The Federal Motor Carrier Safety Administration (FMCSA) recently confirmed that two provisions of the hours-of-service rule that have been suspended since December 2014 will remain suspended.
The two provisions were a part of the restrictions on maximum driving time for drivers of commercial motor vehicles (CMVs). Under the rule, located at 49 CFR 395.3, CMV drivers are allowed to drive a maximum of 60 hours in a 7-day period or 70 hours in an 8-day period. Under what’s known as the 34-hour restart provision, drivers can begin a new 7- or 8-day period for the purpose of these driving time calculations by taking 34 consecutive hours off duty.
The provisions in question placed restrictions on the use of the 34-hour restart rule. Under the restrictions, the 34-hour off-duty period was required to include two nighttime periods from 1:00 a.m. to 5:00 a.m., and drivers were allowed to use the restart provision only once within a period of 168 consecutive hours (i.e., once per week).
In December 2014, the FMCSA suspended enforcement of these provisions pending the results of a Congress-ordered study on their necessity and impact on safety. Now that the study has been completed, the FMCSA has announced that the provisions will remain suspended. CMV drivers can use the 34-hour restart provision without additional restrictions on frequency or time of day.
To investigate the safety implications of the provisions, the FMCSA conducted a 5-month study of more than 200 CMV drivers. Participating drivers worked their normal schedules and performed their normal duties, but half followed the restart restrictions, while the other half followed the 34-hour restart rule without additional restrictions. The FMCSA compared the work schedules of the two groups and looked for differences in the rate of crashes, near-crashes, fatigue, and other safety-related outcomes.

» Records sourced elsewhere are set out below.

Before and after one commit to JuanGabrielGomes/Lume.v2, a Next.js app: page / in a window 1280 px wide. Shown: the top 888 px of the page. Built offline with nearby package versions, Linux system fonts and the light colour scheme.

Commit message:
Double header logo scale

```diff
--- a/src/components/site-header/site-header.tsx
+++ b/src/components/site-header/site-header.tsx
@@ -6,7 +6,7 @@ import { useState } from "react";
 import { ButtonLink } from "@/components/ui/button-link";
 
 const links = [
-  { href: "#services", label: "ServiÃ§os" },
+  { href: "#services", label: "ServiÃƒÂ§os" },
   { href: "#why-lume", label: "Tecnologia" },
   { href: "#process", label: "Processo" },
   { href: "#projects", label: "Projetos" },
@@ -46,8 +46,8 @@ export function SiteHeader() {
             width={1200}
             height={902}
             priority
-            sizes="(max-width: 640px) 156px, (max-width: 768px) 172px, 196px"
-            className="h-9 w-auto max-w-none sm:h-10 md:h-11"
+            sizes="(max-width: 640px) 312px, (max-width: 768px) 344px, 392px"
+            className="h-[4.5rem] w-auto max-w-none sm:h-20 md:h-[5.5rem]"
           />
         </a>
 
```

The results indicated that requiring drivers to include the two 1:00 a.m. to 5:00 a.m. periods and limiting the restart provision to once per week did not lead to improvements in safety. Drivers who followed the 34-hour restart rule without additional restrictions did not experience any significant differences in the number of safety-critical events, work hours per day, levels of fatigue, or stress levels.
The study did, however, affirm the importance of the 34-hour off-duty periods. According to the FMCSA, drivers slept over 2 hours more per day during the restart periods as compared to days they were on duty.
Read the full study here.